§ DATASET CONTENT:

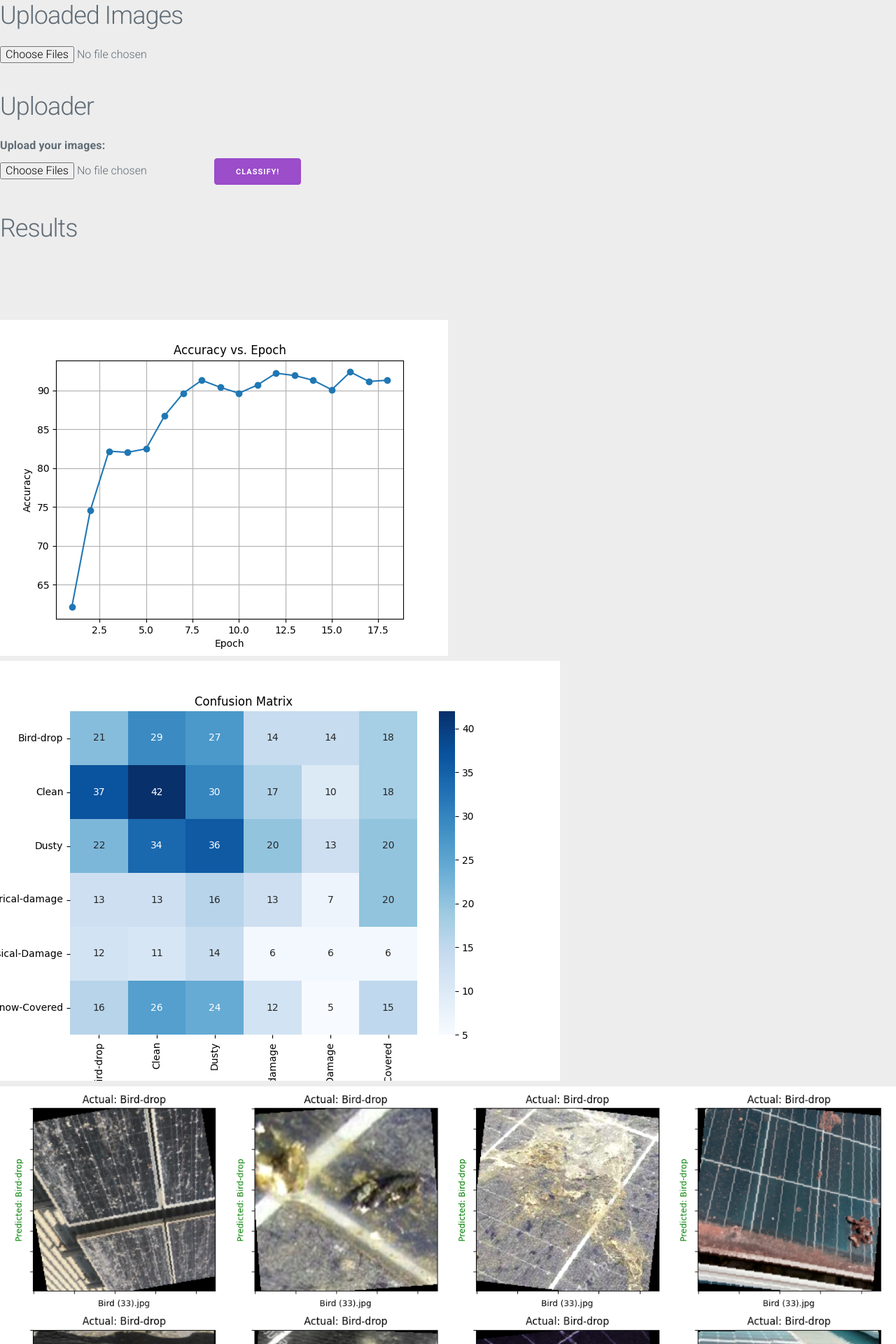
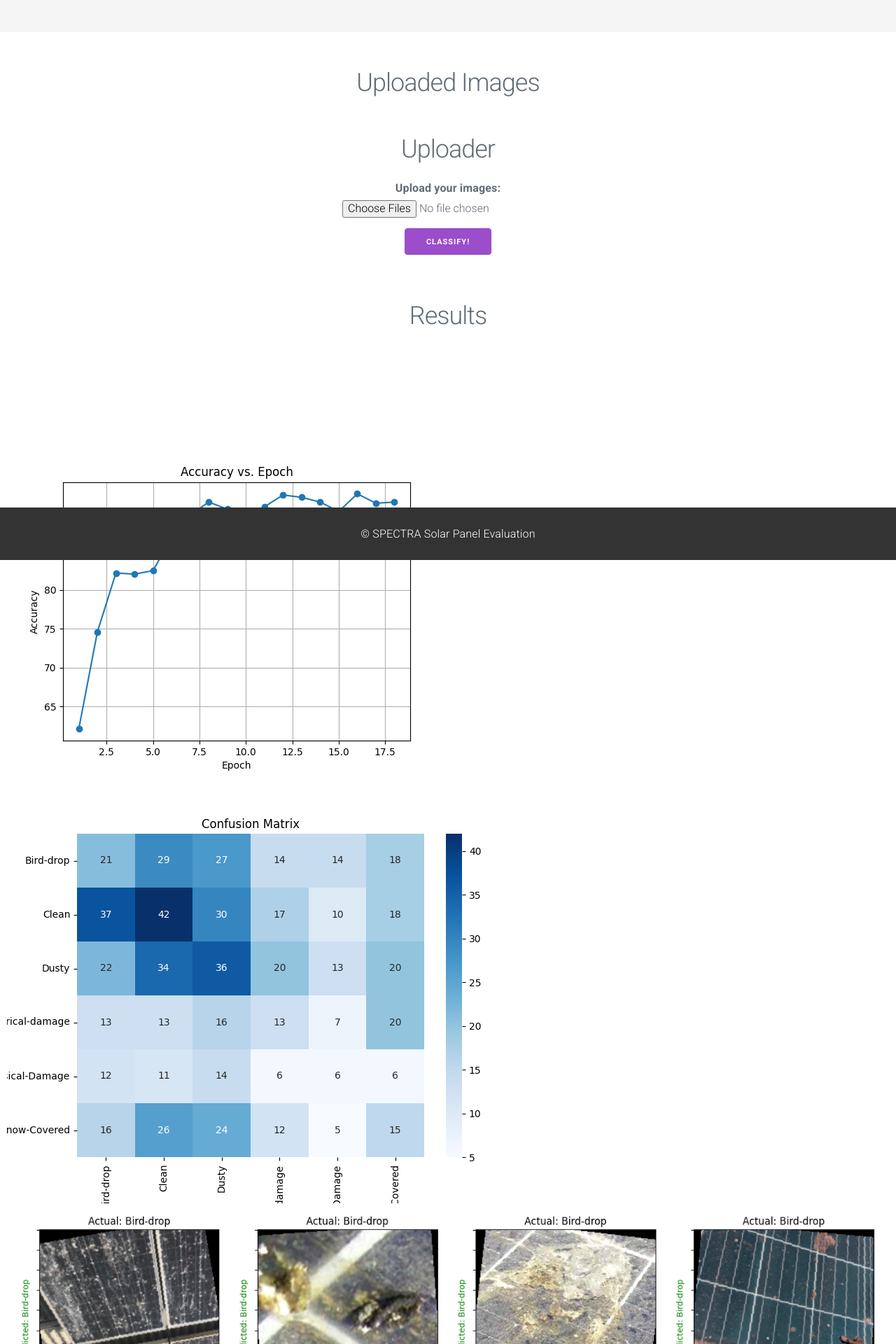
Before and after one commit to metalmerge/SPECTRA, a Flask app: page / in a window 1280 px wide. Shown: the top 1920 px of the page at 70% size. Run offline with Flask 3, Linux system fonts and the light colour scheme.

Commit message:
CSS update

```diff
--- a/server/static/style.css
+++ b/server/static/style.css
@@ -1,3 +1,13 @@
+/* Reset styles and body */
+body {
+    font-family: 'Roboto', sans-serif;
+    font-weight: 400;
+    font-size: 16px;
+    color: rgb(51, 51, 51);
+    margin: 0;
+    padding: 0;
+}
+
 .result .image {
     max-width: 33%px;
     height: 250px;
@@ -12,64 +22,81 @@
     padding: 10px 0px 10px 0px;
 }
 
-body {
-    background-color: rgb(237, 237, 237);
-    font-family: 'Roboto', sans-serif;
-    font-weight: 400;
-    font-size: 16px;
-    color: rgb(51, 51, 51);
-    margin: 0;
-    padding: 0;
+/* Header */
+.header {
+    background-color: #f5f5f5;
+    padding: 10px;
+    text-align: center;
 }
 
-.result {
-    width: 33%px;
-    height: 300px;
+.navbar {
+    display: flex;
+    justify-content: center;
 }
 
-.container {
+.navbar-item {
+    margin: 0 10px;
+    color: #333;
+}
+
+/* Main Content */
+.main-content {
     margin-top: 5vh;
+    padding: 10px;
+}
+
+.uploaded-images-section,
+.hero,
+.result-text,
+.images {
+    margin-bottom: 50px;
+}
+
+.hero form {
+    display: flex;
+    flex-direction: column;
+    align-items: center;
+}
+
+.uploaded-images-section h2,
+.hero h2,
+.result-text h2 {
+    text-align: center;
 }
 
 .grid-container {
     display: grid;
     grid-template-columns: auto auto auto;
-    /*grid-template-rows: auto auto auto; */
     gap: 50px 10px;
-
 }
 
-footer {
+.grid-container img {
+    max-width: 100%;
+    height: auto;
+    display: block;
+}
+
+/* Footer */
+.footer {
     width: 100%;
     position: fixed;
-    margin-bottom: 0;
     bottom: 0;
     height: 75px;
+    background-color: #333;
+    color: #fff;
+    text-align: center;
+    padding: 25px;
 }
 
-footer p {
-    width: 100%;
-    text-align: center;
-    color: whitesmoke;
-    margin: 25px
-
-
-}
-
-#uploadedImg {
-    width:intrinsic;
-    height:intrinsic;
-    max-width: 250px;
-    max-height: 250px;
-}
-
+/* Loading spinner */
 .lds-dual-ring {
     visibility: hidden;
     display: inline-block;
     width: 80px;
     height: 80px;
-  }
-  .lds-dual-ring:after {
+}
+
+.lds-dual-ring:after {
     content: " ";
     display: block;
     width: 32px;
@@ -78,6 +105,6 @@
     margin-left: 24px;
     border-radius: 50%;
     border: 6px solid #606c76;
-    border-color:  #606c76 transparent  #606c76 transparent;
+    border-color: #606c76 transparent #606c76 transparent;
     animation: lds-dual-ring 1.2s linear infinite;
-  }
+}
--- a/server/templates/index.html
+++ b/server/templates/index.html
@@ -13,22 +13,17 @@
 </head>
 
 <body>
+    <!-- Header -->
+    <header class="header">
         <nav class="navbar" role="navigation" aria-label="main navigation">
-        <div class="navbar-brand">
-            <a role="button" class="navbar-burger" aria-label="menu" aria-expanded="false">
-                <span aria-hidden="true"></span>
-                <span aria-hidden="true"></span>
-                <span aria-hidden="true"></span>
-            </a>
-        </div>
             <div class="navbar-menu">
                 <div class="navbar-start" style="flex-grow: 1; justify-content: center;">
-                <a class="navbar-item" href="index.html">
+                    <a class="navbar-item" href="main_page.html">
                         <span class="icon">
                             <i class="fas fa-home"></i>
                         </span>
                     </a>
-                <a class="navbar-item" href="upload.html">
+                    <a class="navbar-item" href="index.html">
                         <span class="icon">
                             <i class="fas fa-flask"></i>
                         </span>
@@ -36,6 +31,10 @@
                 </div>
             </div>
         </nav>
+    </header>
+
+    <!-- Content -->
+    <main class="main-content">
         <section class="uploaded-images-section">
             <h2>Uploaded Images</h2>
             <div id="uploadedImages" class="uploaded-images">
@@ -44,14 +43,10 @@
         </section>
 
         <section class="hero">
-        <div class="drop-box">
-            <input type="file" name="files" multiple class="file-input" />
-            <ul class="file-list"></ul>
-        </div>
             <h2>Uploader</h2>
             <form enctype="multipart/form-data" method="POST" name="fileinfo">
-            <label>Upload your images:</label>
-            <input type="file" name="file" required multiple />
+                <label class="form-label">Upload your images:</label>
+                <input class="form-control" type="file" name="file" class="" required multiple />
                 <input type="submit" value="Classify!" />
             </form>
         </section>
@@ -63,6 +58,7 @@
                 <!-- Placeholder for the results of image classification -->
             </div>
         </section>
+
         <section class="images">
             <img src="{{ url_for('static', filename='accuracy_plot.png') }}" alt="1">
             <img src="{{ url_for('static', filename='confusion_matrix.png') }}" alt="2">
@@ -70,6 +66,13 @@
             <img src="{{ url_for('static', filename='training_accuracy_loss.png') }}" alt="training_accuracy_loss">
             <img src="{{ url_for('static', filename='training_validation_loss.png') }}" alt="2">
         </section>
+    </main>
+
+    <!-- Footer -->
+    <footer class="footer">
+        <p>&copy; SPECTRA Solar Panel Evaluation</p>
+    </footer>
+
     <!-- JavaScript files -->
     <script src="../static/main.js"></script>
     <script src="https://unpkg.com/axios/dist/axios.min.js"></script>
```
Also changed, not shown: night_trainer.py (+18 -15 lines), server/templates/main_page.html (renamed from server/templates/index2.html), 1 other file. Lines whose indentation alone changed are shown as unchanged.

...

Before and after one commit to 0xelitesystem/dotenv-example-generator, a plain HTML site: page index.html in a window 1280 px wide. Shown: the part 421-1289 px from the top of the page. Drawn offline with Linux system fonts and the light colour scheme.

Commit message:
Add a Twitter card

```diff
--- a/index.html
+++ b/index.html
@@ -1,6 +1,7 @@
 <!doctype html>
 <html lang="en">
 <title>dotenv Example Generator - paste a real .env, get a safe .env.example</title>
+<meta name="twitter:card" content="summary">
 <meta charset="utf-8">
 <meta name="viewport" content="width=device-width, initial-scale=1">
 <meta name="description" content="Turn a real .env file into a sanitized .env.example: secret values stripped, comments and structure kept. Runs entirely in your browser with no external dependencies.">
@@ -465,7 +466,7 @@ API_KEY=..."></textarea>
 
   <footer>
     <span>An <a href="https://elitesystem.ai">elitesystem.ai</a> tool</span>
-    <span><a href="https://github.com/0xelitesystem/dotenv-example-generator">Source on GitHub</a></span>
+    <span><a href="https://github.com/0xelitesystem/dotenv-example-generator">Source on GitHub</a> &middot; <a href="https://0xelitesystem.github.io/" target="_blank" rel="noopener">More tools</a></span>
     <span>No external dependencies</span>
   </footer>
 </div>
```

§ TASK DESCRIPTION: From the records above, report the count of lines containing "height" and nothing more.

§ SOLUTION TO THE PROBLEM: 7